New rules requiring oil and mineral companies to disclose all payments made to governments around the world have come into force in the United States, turning the heat on oil exploration and mining firms with operations in Kenya, including Tullow Oil.
The newly published industry rules, derived from the Dodd-Frank Wall Street Reform and Consumer Protection Act, require extraction firms to make public all financial dealings with government agencies for commercial development of oil, natural gas or minerals.
Petroleum principal secretary Andrew Kamau said Kenya plans to adopt and localise the American statute, arguing that it sets a new global threshold and best practice in the governance of the extractive sector.
“It’s a good move and we have even covered it in the Petroleum Bill. If passed, oil firms will have to make these declarations in countries they are domiciled,” Mr Kamau said.
The list of payments that qualify to be declared includes taxes, royalties, fees (including licence fees), production entitlements, bonuses, dividends, payments for infrastructure improvements, and, if required by law or contract, community and social responsibility payments.

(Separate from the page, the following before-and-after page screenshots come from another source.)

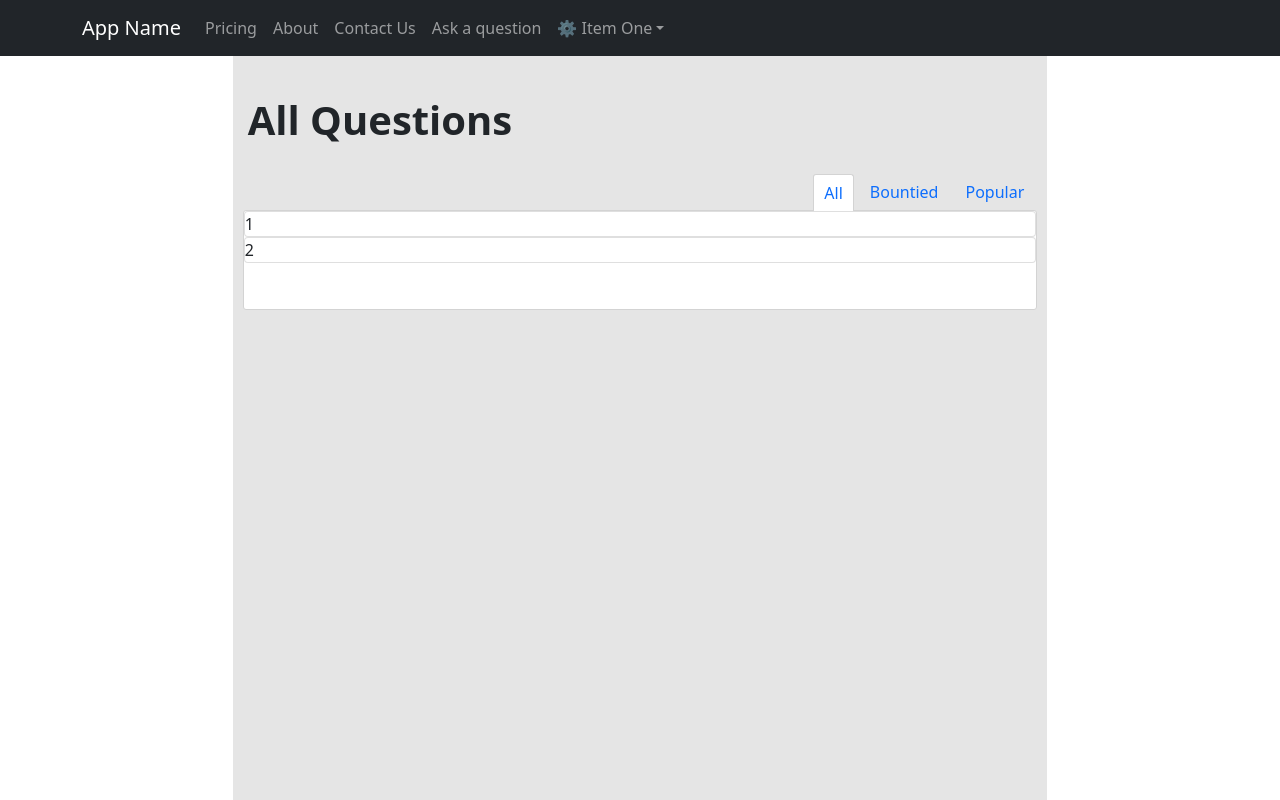
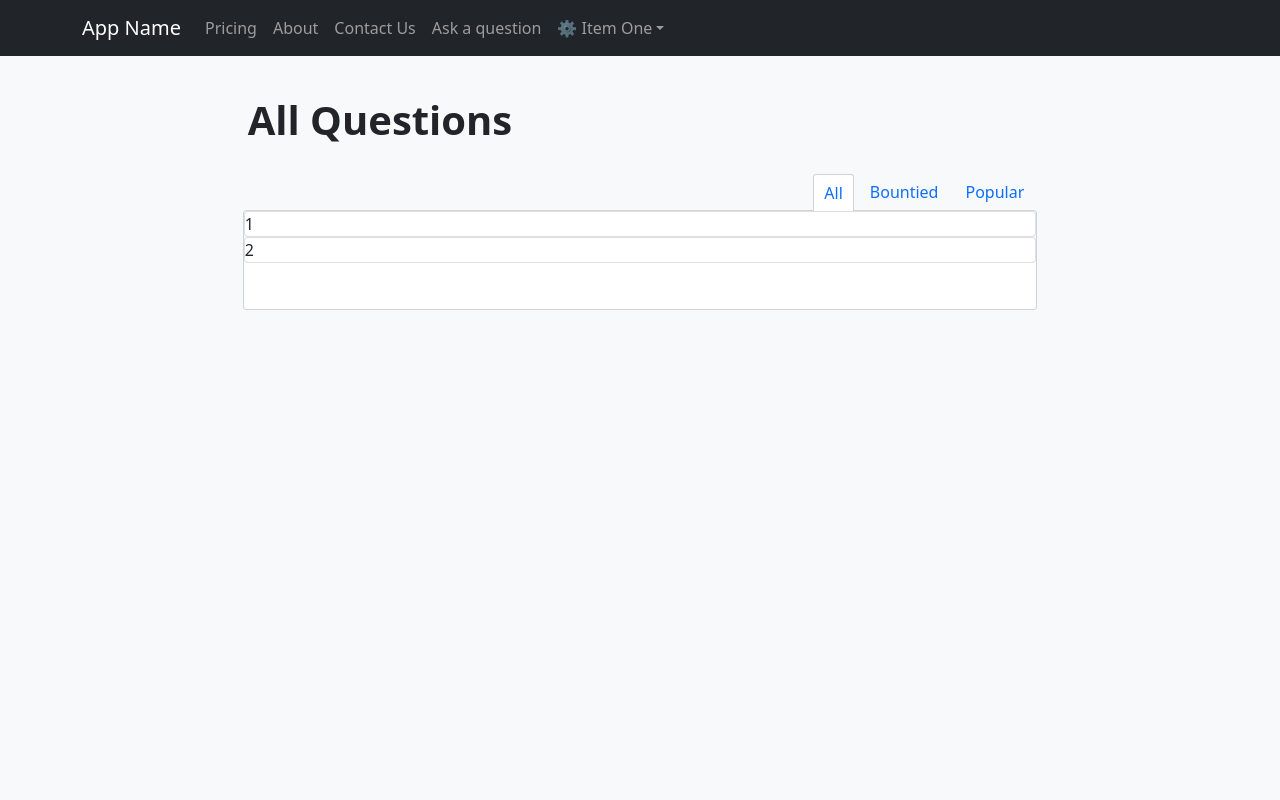
Before and after one commit to duclam227/UIMarket-Frontend, a React (Create React App) app: page /questions/all in a window 1280 px wide. Built offline with nearby package versions, Linux system fonts and the light colour scheme.

Commit message:
Set html background to gray, adjust gray shade

```diff
--- a/src/app/util/colors.css
+++ b/src/app/util/colors.css
@@ -1,7 +1,7 @@
 :root {
-	--blue-200: #9ec5fe;
-	--blue-400: #3d8bfd;
-	--blue-500: #0d6efd;
+  --blue-200: #9ec5fe;
+  --blue-400: #3d8bfd;
+  --blue-500: #0d6efd;
 
-	--gray: #e5e5e5;
+  --gray: #f8f9fa;
 }
--- a/src/index.css
+++ b/src/index.css
@@ -1,19 +1,24 @@
+@import './app/util/colors.css';
+
 #root,
 html {
   height: 100%;
   width: 100%;
   margin: 0;
+  background-color: var(--gray);
 }
 
 body {
   height: 100%;
   margin: 0;
-	font-family: -apple-system, BlinkMacSystemFont, 'Segoe UI', 'Roboto', 'Oxygen', 'Ubuntu',
-		'Cantarell', 'Fira Sans', 'Droid Sans', 'Helvetica Neue', sans-serif;
+  font-family: -apple-system, BlinkMacSystemFont, 'Segoe UI', 'Roboto', 'Oxygen',
+    'Ubuntu', 'Cantarell', 'Fira Sans', 'Droid Sans', 'Helvetica Neue',
+    sans-serif;
   -webkit-font-smoothing: antialiased;
   -moz-osx-font-smoothing: grayscale;
 }
 
 code {
-	font-family: source-code-pro, Menlo, Monaco, Consolas, 'Courier New', monospace;
+  font-family: source-code-pro, Menlo, Monaco, Consolas, 'Courier New',
+    monospace;
 }
```
Lines whose indentation alone changed are shown as unchanged.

The transparency rules for oil, gas and mining come as Kenya opened a fresh search for a consultant to audit Tullow Oil’s finances, more than three years after an earlier hunt failed to attract qualified candidates.
The Ministry of Energy said the consultancy firm will carry out a comprehensive audit of Tullow Oil Kenya’s costs, and classify the costs as appropriate into the qualifying/non-qualifying, as per the production sharing contract agreement.

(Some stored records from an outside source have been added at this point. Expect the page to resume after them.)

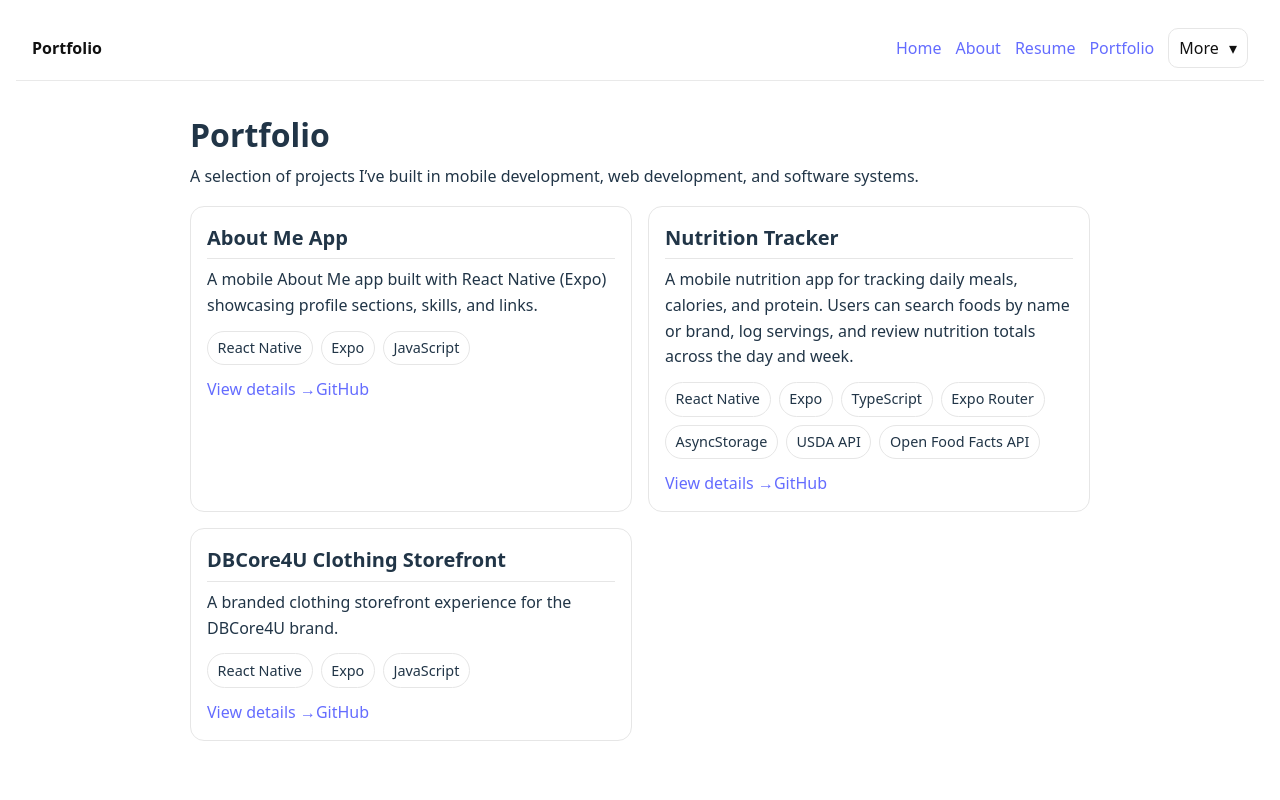
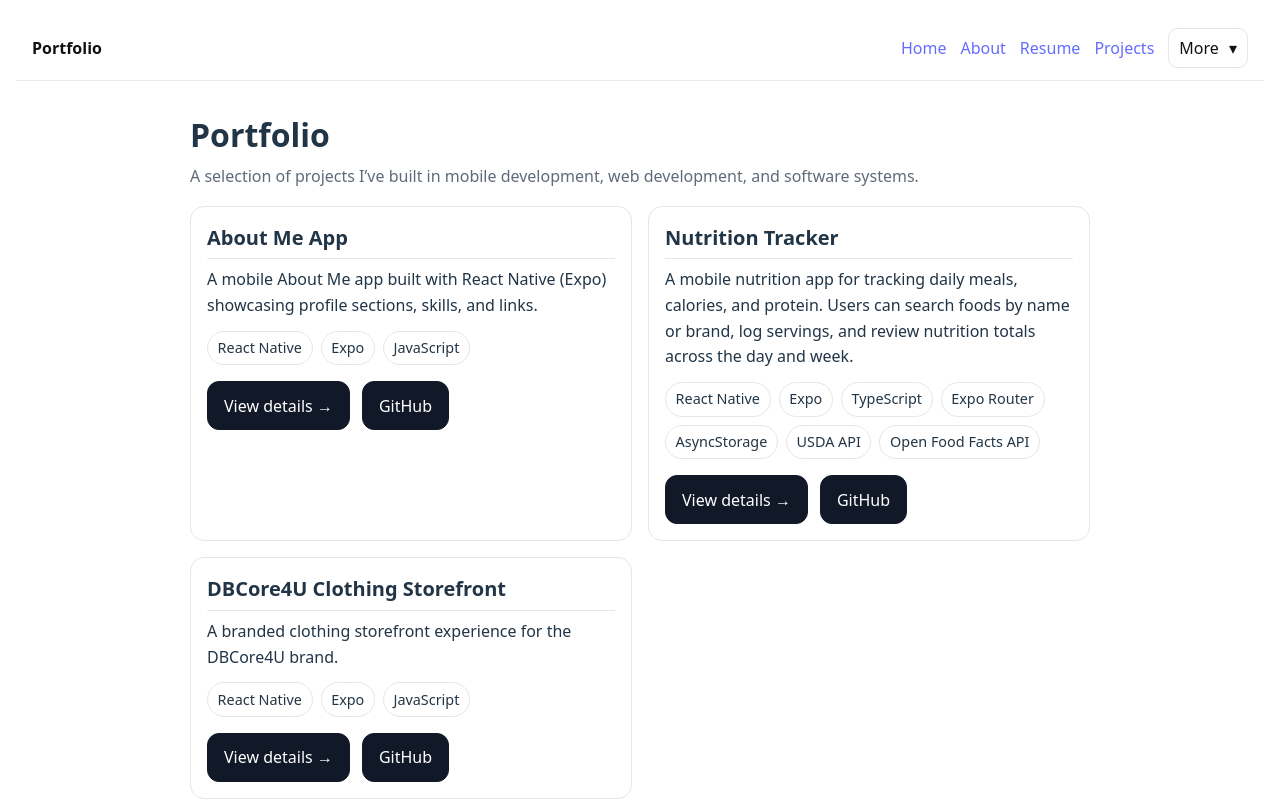
Before and after one commit to isaiahurquilla/Portfolio, a React (Vite) app: page /portfolio in a window 1280 px wide. Shown: the top 800 px of the page. Built offline with nearby package versions, Linux system fonts and the light colour scheme.

Commit message:
linkbuttons

```diff
--- a/src/App.css
+++ b/src/App.css
@@ -380,3 +380,82 @@ label {
     color: #e7e7e7;
   }
 }
+/* ===== Shared UI ===== */
+.muted {
+  color: #5f6b7a;
+}
+
+.btnRow {
+  display: flex;
+  flex-wrap: wrap;
+  gap: 0.75rem;
+  margin-top: 1rem;
+}
+
+.btn {
+  display: inline-flex;
+  align-items: center;
+  justify-content: center;
+  gap: 0.4rem;
+  padding: 0.72rem 1rem;
+  border-radius: 12px;
+  border: 1px solid #111827;
+  background: #111827;
+  color: #ffffff;
+  text-decoration: none;
+  transition: transform 0.16s ease, opacity 0.16s ease, background 0.16s ease;
+}
+
+.btn:hover {
+  color: #ffffff;
+  opacity: 0.95;
+  transform: translateY(-1px);
+}
+
+.btn--secondary {
+  background: #ffffff;
+  color: #111827;
+  border-color: #d7dce3;
+}
+
+.btn--secondary:hover {
+  color: #111827;
+  background: #f6f8fb;
+}
+
+.projectHeader {
+  margin-top: 1rem;
+}
+
+.projectHeader h1 {
+  margin-top: 0;
+}
+
+
+@media (prefers-color-scheme: dark) {
+  .muted {
+    color: #a9b3c1;
+  }
+
+  .btn {
+    background: #e7e7e7;
+    color: #0b0d12;
+    border-color: #e7e7e7;
+  }
+
+  .btn:hover {
+    color: #0b0d12;
+    background: #f3f4f6;
+  }
+
+  .btn--secondary {
+    background: #0f1218;
+    color: #e7e7e7;
+    border-color: #232836;
+  }
+
+  .btn--secondary:hover {
+    color: #e7e7e7;
+    background: #1a2030;
+  }
+}
--- a/src/components/Navbar.jsx
+++ b/src/components/Navbar.jsx
@@ -45,7 +45,7 @@ export default function Navbar() {
             Resume
           </NavLink>
           <NavLink to="/portfolio" className={linkClass}>
-            Portfolio
+            Projects
           </NavLink>
 
           {/* Dropdown (must include Blog) */}
@@ -106,7 +106,7 @@ export default function Navbar() {
             Resume
           </NavLink>
           <NavLink to="/portfolio" className={linkClass} onClick={closeAll}>
-            Portfolio
+            Projects
           </NavLink>
           <NavLink to="/blog" className={linkClass} onClick={closeAll}>
             Blog
--- a/src/data/projects.js
+++ b/src/data/projects.js
@@ -1,4 +1,3 @@
-// src/data/projects.js
 export const projects = [
   {
     id: 1,
@@ -48,8 +47,11 @@ export const projects = [
       "A branded clothing storefront experience for the DBCore4U brand.",
     techStack: ["React Native", "Expo", "JavaScript"],
     image: null,
-    github: "https://github.com/isaiahurquilla/REPO_LINK_HERE",
-    live: "https://dbcore4u.vercel.app/",
+    github: "https://github.com/isaiahurquilla/dbcore4u",
+    live: {
+      url: "https://dbcore4u.vercel.app/",
+      label: "Open Live Site",
+    },
     highlights: [
       "Branded UI and reusable product components",
       "Responsive layout and clean navigation structure",
--- a/src/pages/PortfolioDetail.jsx
+++ b/src/pages/PortfolioDetail.jsx
@@ -1,5 +1,23 @@
 import { Link, useParams } from "react-router-dom";
 import { projects } from "../data/projects";
+
+function normalizeLiveDemo(live) {
+  if (!live) return null;
+
+  if (typeof live === "string") {
+    return {
+      url: live,
+      label: "Open Live Demo",
+    };
+  }
+
+  if (!live.url) return null;
+
+  return {
+    label: "Open Live Demo",
+    ...live,
+  };
+}
 
 export default function PortfolioDetail() {
   const { slug } = useParams();
@@ -12,27 +30,31 @@ export default function PortfolioDetail() {
         <p className="muted">
           No project exists for: <strong>{slug}</strong>
         </p>
-        <Link className="btn" to="/portfolio">
-          ← Back to Portfolio
+        <Link className="btn btn--secondary" to="/portfolio">
+          Back to Portfolio
         </Link>
       </section>
     );
   }
 
+  const liveDemo = normalizeLiveDemo(project.live);
+
   return (
     <section className="page">
-      <Link className="btn" to="/portfolio">
-        ← Back to Portfolio
+      <Link className="btn btn--secondary" to="/portfolio">
+        Back to Portfolio
       </Link>
 
-      <h1 style={{ marginTop: "1rem" }}>{project.title}</h1>
-      <p className="muted">{project.description}</p>
+      <div className="projectHeader">
+        <h1>{project.title}</h1>
+        <p className="muted">{project.description}</p>
+      </div>
 
       <h2>Tech Stack</h2>
       <div className="tagRow">
-        {project.techStack.map((t) => (
-          <span key={t} className="tag">
-            {t}
+        {project.techStack.map((tech) => (
+          <span key={tech} className="tag">
+            {tech}
           </span>
         ))}
       </div>
@@ -41,8 +63,8 @@ export default function PortfolioDetail() {
         <>
           <h2>Highlights</h2>
           <ul>
-            {project.highlights.map((h) => (
-              <li key={h}>{h}</li>
+            {project.highlights.map((highlight) => (
+              <li key={highlight}>{highlight}</li>
             ))}
           </ul>
         </>
@@ -51,18 +73,26 @@ export default function PortfolioDetail() {
       <h2>Links</h2>
       <div className="btnRow">
         {project.github ? (
-          <a className="btn" href={project.github} target="_blank" rel="noreferrer">
+          <a
+            className="btn btn--secondary"
+            href={project.github}
+            target="_blank"
+            rel="noreferrer"
+          >
             GitHub Repo
           </a>
         ) : null}
 
-        {project.live ? (
-          <a className="btn" href={project.live} target="_blank" rel="noreferrer">
-            Live Demo
+        {liveDemo ? (
+          <a
+            className="btn btn--secondary"
+            href={liveDemo.url}
+            target="_blank"
+            rel="noreferrer"
+          >
+            {liveDemo.label}
           </a>
-        ) : (
-          <span className="muted">Live demo: not available</span>
-        )}
+        ) : null}
       </div>
     </section>
   );
```
Lines whose indentation alone changed are shown as unchanged.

Kenya has so far licensed 44 out of its 46 oil blocks for exploration and to date only Tullow Oil has discovered commercially viable deposits. Tullow plans to begin exporting 2,000 barrels of oil per day from the Lokichar fields beginning mid-2017, the firm said in a June trading update.
Tullow said the deal dubbed ‘early oil pilot scheme’ involves “transporting oil from South Lokichar to Mombasa, by road or a combination on of road and rail”.
The fresh impetus to audit Tullow Oil comes two months after the Irish oil explorer disclosed that it has so far incurred $1.5 billion (Sh150 billion) in exploration costs to be recovered once production begins.
Even though Tullow Oil shares a work programme and budget update with the Kenyan government on a quarterly and annual basis, Mr Kamau could not vouch for the authenticity of the reports in the absence of an audit.
The government is yet to begin auditing the expenses four years since Tullow Oil announced the discovery of Kenya’s first commercial oil deposits in March 2012.
The list of global explorers scouring for oil in Kenya and are therefore directly affected by the new regulations includes New York Stock Exchange-listed Erin Energy (formerly CAMAC Energy), Texas-based Anadarko, American firm ERHC Energy, and BG Group, which was acquired by Royal Dutch Shell plc.
Other oil explorers with interests in Kenya and are expected to make full disclosures on their payments to governments and costs incurred are Australia’s Swala Energy, Canada’s Vanoil Energy, Statoil from Norway, London-based Ophir Energy, Italian multinational Eni, Edgo from Jordan, Nigerian firm A-Z Petroleum and State-owned National Oil Corporation of Kenya (Nock).
“I am pleased that the commission has completed these final rules, which will provide enhanced transparency to further the statutory goal,” said Mary Jo White, chairperson of the U.S. Securities and Exchange Commission.
Credit: Business Daily